- _ASSIGNED TASK_
The exercise asks you to copy every line below in which "README" appears.

- _EXERCISE MATERIALS_
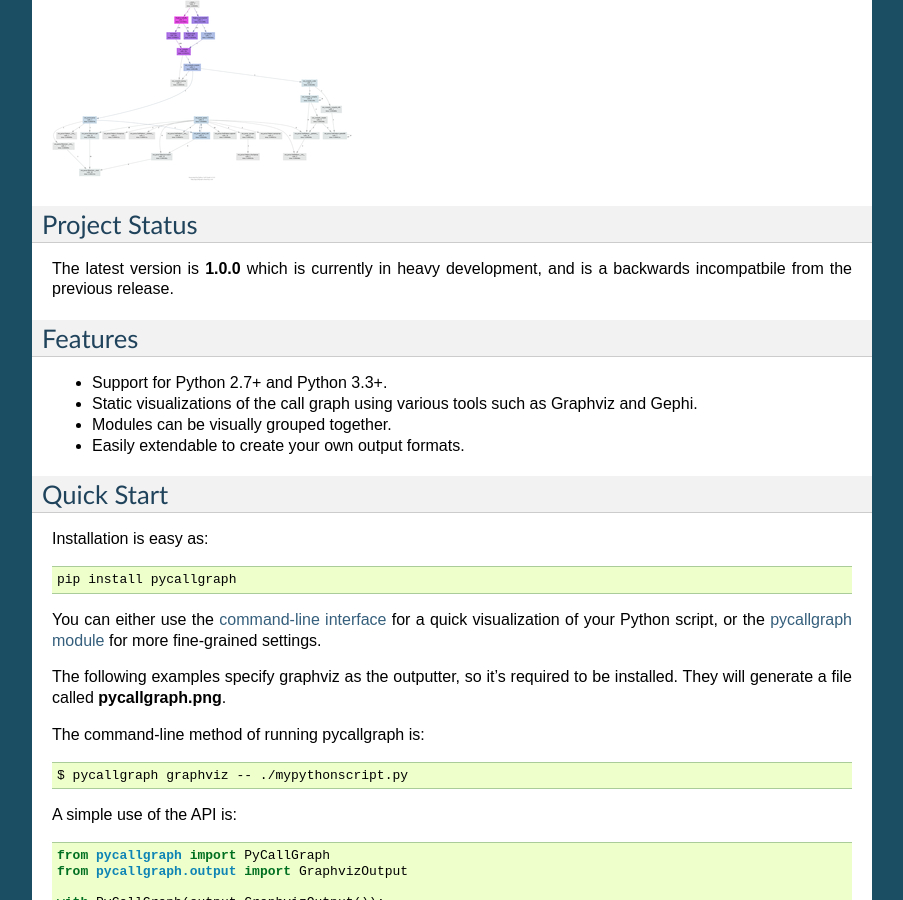
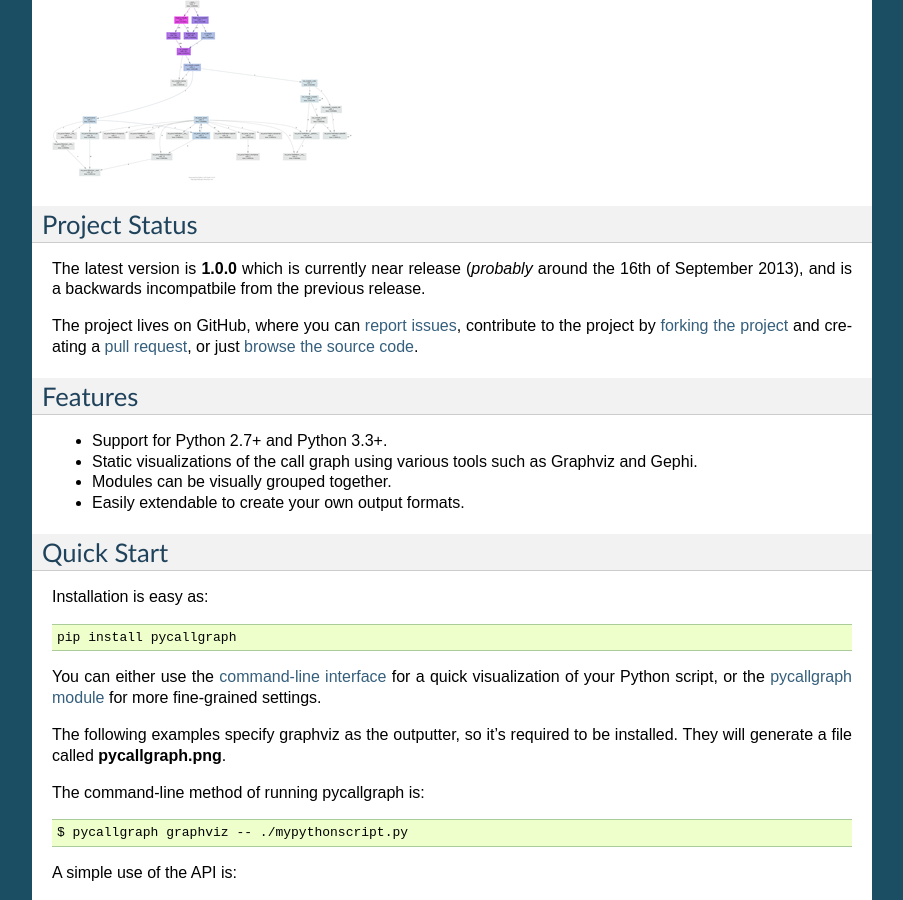
Before and after one commit to gak/pycallgraph, a Sphinx documentation site: the page built from docs/index.rst, in a window 1280 px wide and 900 px high, scrolled down 504 px. Shown: the whole window, without its empty margins (198-1101 px from the left). Built offline with Sphinx 7.4.7, drawn with Linux system fonts in a browser that asks for light colours; the version number could not be read and is left out.

Commit message:
More README updates

```diff
--- a/README.rst
+++ b/README.rst
@@ -27,7 +27,9 @@
 Project Status
 ==============
 
-The latest version is **1.0.0** which is currently in heavy development, and is a backwards incompatbile from the previous release.
+The latest version is **1.0.0** which is currently near release (*probably* around the 16th of September 2013), and is a backwards incompatbile from the previous release.
+
+The project lives on GitHub, so you can `report issues <https://github.com/gak/pycallgraph/issues>`_, contribute to the project by `forking the project <https://help.github.com/articles/fork-a-repo>`_ and creating a `pull request <https://help.github.com/articles/using-pull-requests>`_, or just `browse the source code <https://github.com/gak/pycallgraph/>`_.
 
 Features
 ========
--- a/docs/index.rst
+++ b/docs/index.rst
@@ -27,7 +27,9 @@
 Project Status
 ==============
 
-The latest version is **1.0.0** which is currently in heavy development, and is a backwards incompatbile from the previous release.
+The latest version is **1.0.0** which is currently near release (*probably* around the 16th of September 2013), and is a backwards incompatbile from the previous release.
+
+The project lives on GitHub, where you can `report issues <https://github.com/gak/pycallgraph/issues>`_, contribute to the project by `forking the project <https://help.github.com/articles/fork-a-repo>`_ and creating a `pull request <https://help.github.com/articles/using-pull-requests>`_, or just `browse the source code <https://github.com/gak/pycallgraph/>`_.
 
 Features
 ========
```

- _WRITTEN RESPONSE_
More README updates
--- a/README.rst
+++ b/README.rst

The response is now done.